What you are asked to do ::
Pictures stay out, but every line of the data is copied exactly.

◇ ◇ ◇

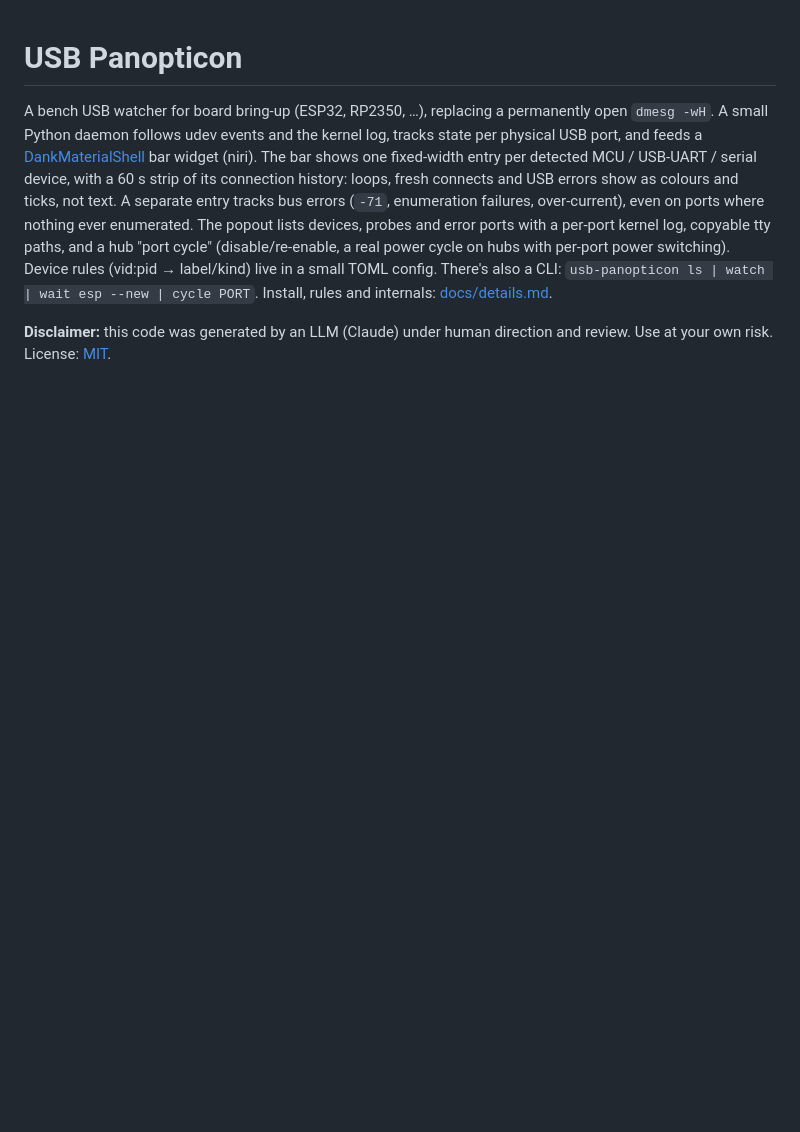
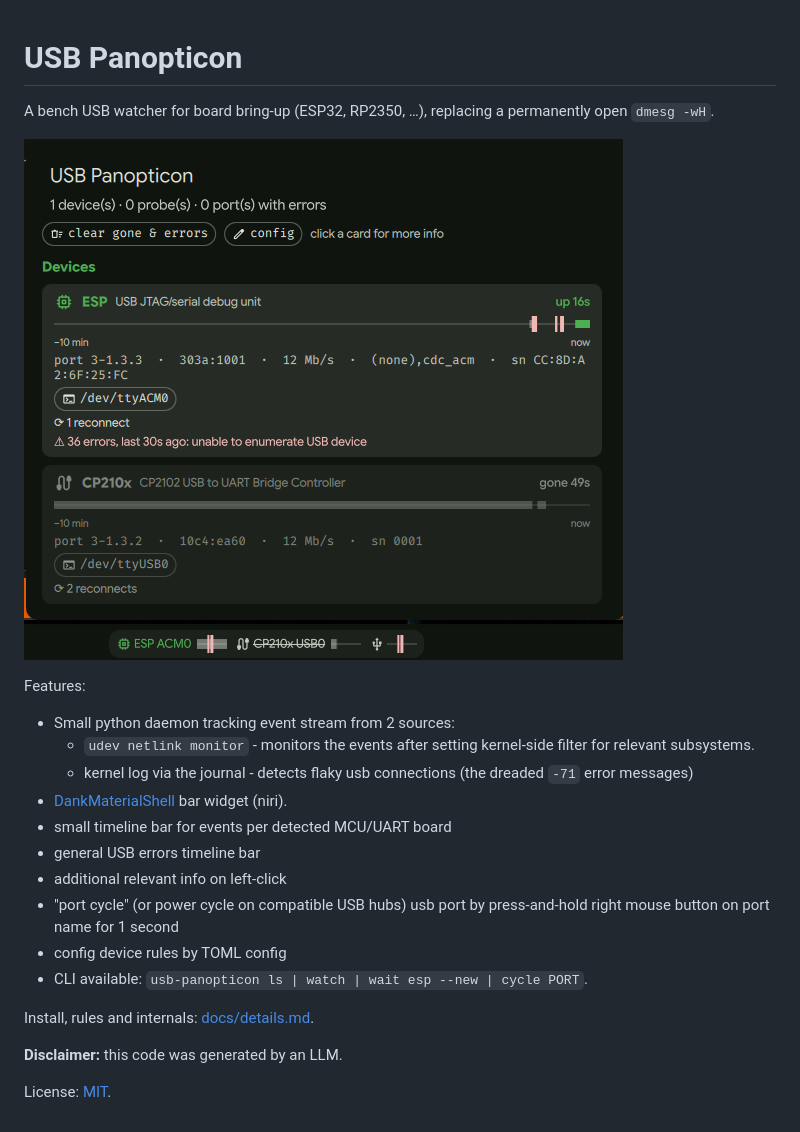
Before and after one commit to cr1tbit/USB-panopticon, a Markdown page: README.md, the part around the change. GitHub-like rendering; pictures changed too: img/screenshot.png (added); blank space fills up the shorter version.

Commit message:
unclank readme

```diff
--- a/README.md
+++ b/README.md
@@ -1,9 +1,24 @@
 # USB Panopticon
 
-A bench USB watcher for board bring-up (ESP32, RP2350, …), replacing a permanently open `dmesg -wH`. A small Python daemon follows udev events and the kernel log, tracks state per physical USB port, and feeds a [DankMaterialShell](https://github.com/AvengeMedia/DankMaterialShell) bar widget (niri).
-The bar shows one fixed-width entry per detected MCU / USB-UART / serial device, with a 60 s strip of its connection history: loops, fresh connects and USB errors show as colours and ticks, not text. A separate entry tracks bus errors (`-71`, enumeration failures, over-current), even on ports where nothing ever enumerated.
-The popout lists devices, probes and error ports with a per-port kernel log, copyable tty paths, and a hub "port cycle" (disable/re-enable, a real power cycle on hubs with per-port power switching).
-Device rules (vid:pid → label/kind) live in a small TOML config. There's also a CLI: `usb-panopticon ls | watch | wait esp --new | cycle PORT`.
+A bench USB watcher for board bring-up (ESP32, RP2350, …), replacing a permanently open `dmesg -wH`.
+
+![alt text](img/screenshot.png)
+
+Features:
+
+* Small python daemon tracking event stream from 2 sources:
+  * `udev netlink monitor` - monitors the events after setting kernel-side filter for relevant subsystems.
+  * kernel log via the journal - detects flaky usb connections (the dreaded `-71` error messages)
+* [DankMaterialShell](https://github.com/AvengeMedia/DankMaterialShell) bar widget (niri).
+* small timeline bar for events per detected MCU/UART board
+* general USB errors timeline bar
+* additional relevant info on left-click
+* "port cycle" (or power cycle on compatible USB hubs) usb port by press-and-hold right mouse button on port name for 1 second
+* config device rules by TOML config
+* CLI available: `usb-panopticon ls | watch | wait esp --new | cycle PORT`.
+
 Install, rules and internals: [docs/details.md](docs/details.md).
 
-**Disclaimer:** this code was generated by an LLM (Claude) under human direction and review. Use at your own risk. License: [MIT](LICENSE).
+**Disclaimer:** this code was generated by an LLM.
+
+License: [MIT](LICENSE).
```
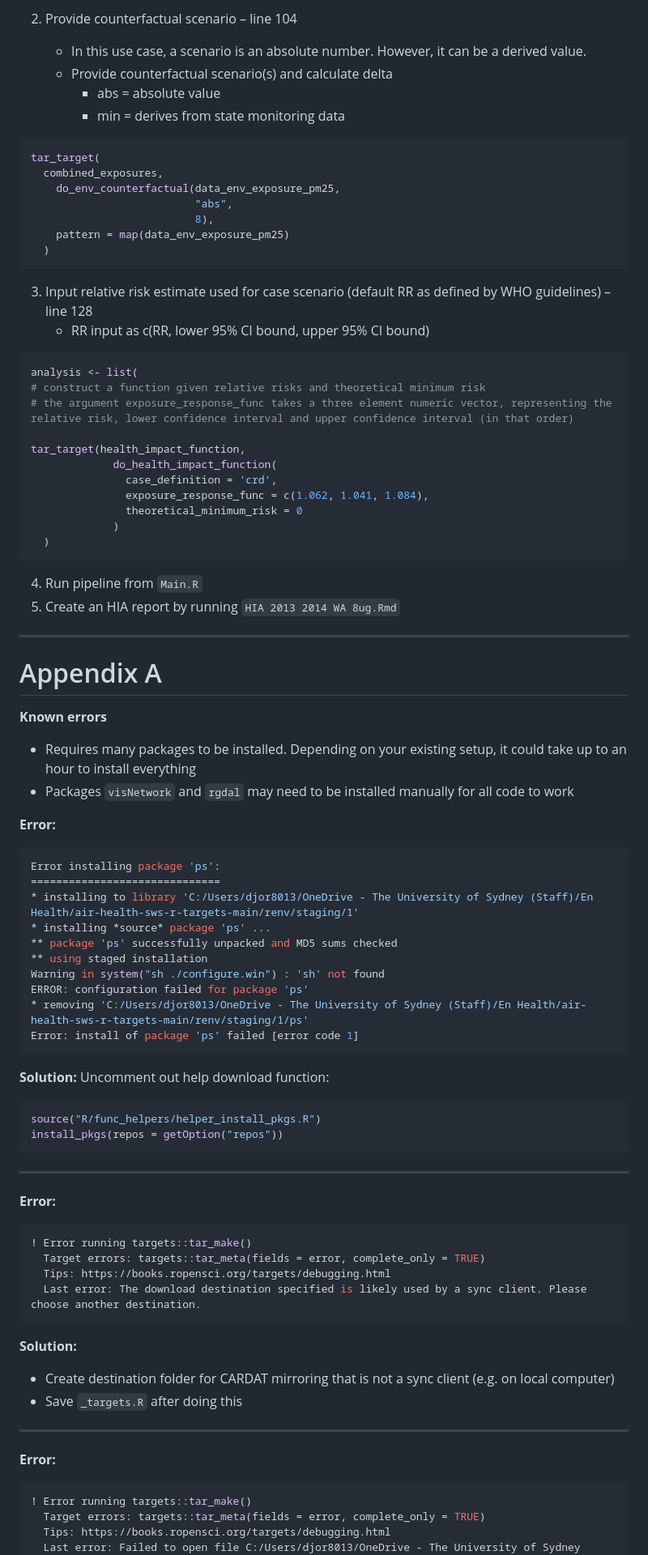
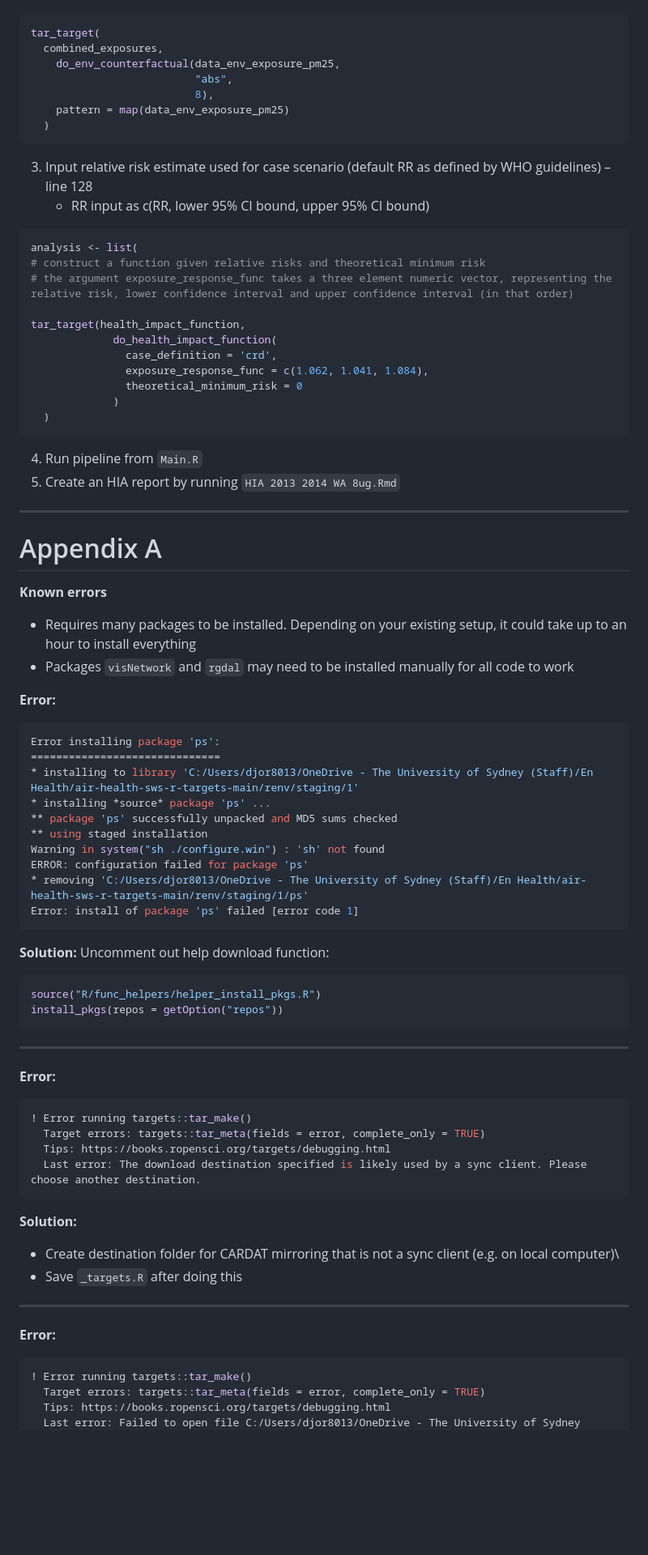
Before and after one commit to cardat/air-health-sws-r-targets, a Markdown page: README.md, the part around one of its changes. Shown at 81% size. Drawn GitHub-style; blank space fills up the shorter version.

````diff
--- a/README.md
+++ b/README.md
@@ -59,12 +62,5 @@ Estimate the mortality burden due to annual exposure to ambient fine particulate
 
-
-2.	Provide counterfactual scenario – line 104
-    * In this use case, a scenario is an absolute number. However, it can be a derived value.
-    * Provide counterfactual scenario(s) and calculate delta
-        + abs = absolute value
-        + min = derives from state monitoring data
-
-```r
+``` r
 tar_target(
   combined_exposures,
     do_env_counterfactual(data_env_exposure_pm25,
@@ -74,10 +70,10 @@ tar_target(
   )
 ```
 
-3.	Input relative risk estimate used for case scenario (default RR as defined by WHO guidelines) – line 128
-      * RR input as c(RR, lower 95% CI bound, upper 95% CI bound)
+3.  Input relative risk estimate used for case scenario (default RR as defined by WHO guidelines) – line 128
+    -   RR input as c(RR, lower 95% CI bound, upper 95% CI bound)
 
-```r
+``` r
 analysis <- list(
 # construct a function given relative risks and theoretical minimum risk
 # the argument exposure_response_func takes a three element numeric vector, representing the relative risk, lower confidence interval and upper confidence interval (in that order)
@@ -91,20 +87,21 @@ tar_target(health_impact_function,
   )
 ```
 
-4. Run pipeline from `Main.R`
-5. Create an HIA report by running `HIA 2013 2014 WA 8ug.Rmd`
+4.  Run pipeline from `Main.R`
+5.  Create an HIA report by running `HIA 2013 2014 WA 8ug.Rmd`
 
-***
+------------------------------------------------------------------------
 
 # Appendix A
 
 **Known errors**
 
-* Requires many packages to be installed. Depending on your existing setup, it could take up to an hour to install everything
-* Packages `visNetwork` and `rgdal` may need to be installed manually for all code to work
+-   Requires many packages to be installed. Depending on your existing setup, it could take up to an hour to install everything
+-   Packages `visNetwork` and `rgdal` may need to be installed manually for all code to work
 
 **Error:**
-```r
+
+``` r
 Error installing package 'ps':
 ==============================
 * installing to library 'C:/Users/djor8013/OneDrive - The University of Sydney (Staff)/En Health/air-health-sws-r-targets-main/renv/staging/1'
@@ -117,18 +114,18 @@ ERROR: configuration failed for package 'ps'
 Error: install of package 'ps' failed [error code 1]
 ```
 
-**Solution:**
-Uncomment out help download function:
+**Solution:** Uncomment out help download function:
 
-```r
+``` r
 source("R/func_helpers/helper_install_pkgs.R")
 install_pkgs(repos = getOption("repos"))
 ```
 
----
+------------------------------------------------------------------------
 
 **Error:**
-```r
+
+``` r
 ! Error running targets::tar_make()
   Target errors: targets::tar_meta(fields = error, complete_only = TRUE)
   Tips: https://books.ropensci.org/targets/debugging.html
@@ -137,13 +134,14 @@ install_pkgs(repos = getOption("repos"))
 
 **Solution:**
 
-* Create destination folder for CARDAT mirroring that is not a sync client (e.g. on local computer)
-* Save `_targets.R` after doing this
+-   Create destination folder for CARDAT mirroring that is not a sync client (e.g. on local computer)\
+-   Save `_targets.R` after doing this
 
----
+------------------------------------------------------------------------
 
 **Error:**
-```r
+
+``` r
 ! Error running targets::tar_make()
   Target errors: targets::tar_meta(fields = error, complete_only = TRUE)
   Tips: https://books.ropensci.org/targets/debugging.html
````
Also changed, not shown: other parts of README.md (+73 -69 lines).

◇ ◇ ◇

The completed task ::
Before and after one commit to cr1tbit/USB-panopticon, a Markdown page: README.md, the part around the change. GitHub-like rendering; pictures changed too: img/screenshot.png (added); blank space fills up the shorter version.

Commit message:
unclank readme

```diff
--- a/README.md
+++ b/README.md
@@ -1,9 +1,24 @@
 # USB Panopticon
 
-A bench USB watcher for board bring-up (ESP32, RP2350, …), replacing a permanently open `dmesg -wH`. A small Python daemon follows udev events and the kernel log, tracks state per physical USB port, and feeds a [DankMaterialShell](https://github.com/AvengeMedia/DankMaterialShell) bar widget (niri).
-The bar shows one fixed-width entry per detected MCU / USB-UART / serial device, with a 60 s strip of its connection history: loops, fresh connects and USB errors show as colours and ticks, not text. A separate entry tracks bus errors (`-71`, enumeration failures, over-current), even on ports where nothing ever enumerated.
-The popout lists devices, probes and error ports with a per-port kernel log, copyable tty paths, and a hub "port cycle" (disable/re-enable, a real power cycle on hubs with per-port power switching).
-Device rules (vid:pid → label/kind) live in a small TOML config. There's also a CLI: `usb-panopticon ls | watch | wait esp --new | cycle PORT`.
+A bench USB watcher for board bring-up (ESP32, RP2350, …), replacing a permanently open `dmesg -wH`.
+
+![alt text](img/screenshot.png)
+
+Features:
+
+* Small python daemon tracking event stream from 2 sources:
+  * `udev netlink monitor` - monitors the events after setting kernel-side filter for relevant subsystems.
+  * kernel log via the journal - detects flaky usb connections (the dreaded `-71` error messages)
+* [DankMaterialShell](https://github.com/AvengeMedia/DankMaterialShell) bar widget (niri).
+* small timeline bar for events per detected MCU/UART board
+* general USB errors timeline bar
+* additional relevant info on left-click
+* "port cycle" (or power cycle on compatible USB hubs) usb port by press-and-hold right mouse button on port name for 1 second
+* config device rules by TOML config
+* CLI available: `usb-panopticon ls | watch | wait esp --new | cycle PORT`.
+
 Install, rules and internals: [docs/details.md](docs/details.md).
 
-**Disclaimer:** this code was generated by an LLM (Claude) under human direction and review. Use at your own risk. License: [MIT](LICENSE).
+**Disclaimer:** this code was generated by an LLM.
+
+License: [MIT](LICENSE).
```
Before and after one commit to cardat/air-health-sws-r-targets, a Markdown page: README.md, the part around one of its changes. Shown at 81% size. Drawn GitHub-style; blank space fills up the shorter version.

````diff
--- a/README.md
+++ b/README.md
@@ -59,12 +62,5 @@ Estimate the mortality burden due to annual exposure to ambient fine particulate
 
-
-2.	Provide counterfactual scenario – line 104
-    * In this use case, a scenario is an absolute number. However, it can be a derived value.
-    * Provide counterfactual scenario(s) and calculate delta
-        + abs = absolute value
-        + min = derives from state monitoring data
-
-```r
+``` r
 tar_target(
   combined_exposures,
     do_env_counterfactual(data_env_exposure_pm25,
@@ -74,10 +70,10 @@ tar_target(
   )
 ```
 
-3.	Input relative risk estimate used for case scenario (default RR as defined by WHO guidelines) – line 128
-      * RR input as c(RR, lower 95% CI bound, upper 95% CI bound)
+3.  Input relative risk estimate used for case scenario (default RR as defined by WHO guidelines) – line 128
+    -   RR input as c(RR, lower 95% CI bound, upper 95% CI bound)
 
-```r
+``` r
 analysis <- list(
 # construct a function given relative risks and theoretical minimum risk
 # the argument exposure_response_func takes a three element numeric vector, representing the relative risk, lower confidence interval and upper confidence interval (in that order)
@@ -91,20 +87,21 @@ tar_target(health_impact_function,
   )
 ```
 
-4. Run pipeline from `Main.R`
-5. Create an HIA report by running `HIA 2013 2014 WA 8ug.Rmd`
+4.  Run pipeline from `Main.R`
+5.  Create an HIA report by running `HIA 2013 2014 WA 8ug.Rmd`
 
-***
+------------------------------------------------------------------------
 
 # Appendix A
 
 **Known errors**
 
-* Requires many packages to be installed. Depending on your existing setup, it could take up to an hour to install everything
-* Packages `visNetwork` and `rgdal` may need to be installed manually for all code to work
+-   Requires many packages to be installed. Depending on your existing setup, it could take up to an hour to install everything
+-   Packages `visNetwork` and `rgdal` may need to be installed manually for all code to work
 
 **Error:**
-```r
+
+``` r
 Error installing package 'ps':
 ==============================
 * installing to library 'C:/Users/djor8013/OneDrive - The University of Sydney (Staff)/En Health/air-health-sws-r-targets-main/renv/staging/1'
@@ -117,18 +114,18 @@ ERROR: configuration failed for package 'ps'
 Error: install of package 'ps' failed [error code 1]
 ```
 
-**Solution:**
-Uncomment out help download function:
+**Solution:** Uncomment out help download function:
 
-```r
+``` r
 source("R/func_helpers/helper_install_pkgs.R")
 install_pkgs(repos = getOption("repos"))
 ```
 
----
+------------------------------------------------------------------------
 
 **Error:**
-```r
+
+``` r
 ! Error running targets::tar_make()
   Target errors: targets::tar_meta(fields = error, complete_only = TRUE)
   Tips: https://books.ropensci.org/targets/debugging.html
@@ -137,13 +134,14 @@ install_pkgs(repos = getOption("repos"))
 
 **Solution:**
 
-* Create destination folder for CARDAT mirroring that is not a sync client (e.g. on local computer)
-* Save `_targets.R` after doing this
+-   Create destination folder for CARDAT mirroring that is not a sync client (e.g. on local computer)\
+-   Save `_targets.R` after doing this
 
----
+------------------------------------------------------------------------
 
 **Error:**
-```r
+
+``` r
 ! Error running targets::tar_make()
   Target errors: targets::tar_meta(fields = error, complete_only = TRUE)
   Tips: https://books.ropensci.org/targets/debugging.html
````
Also changed, not shown: other parts of README.md (+73 -69 lines).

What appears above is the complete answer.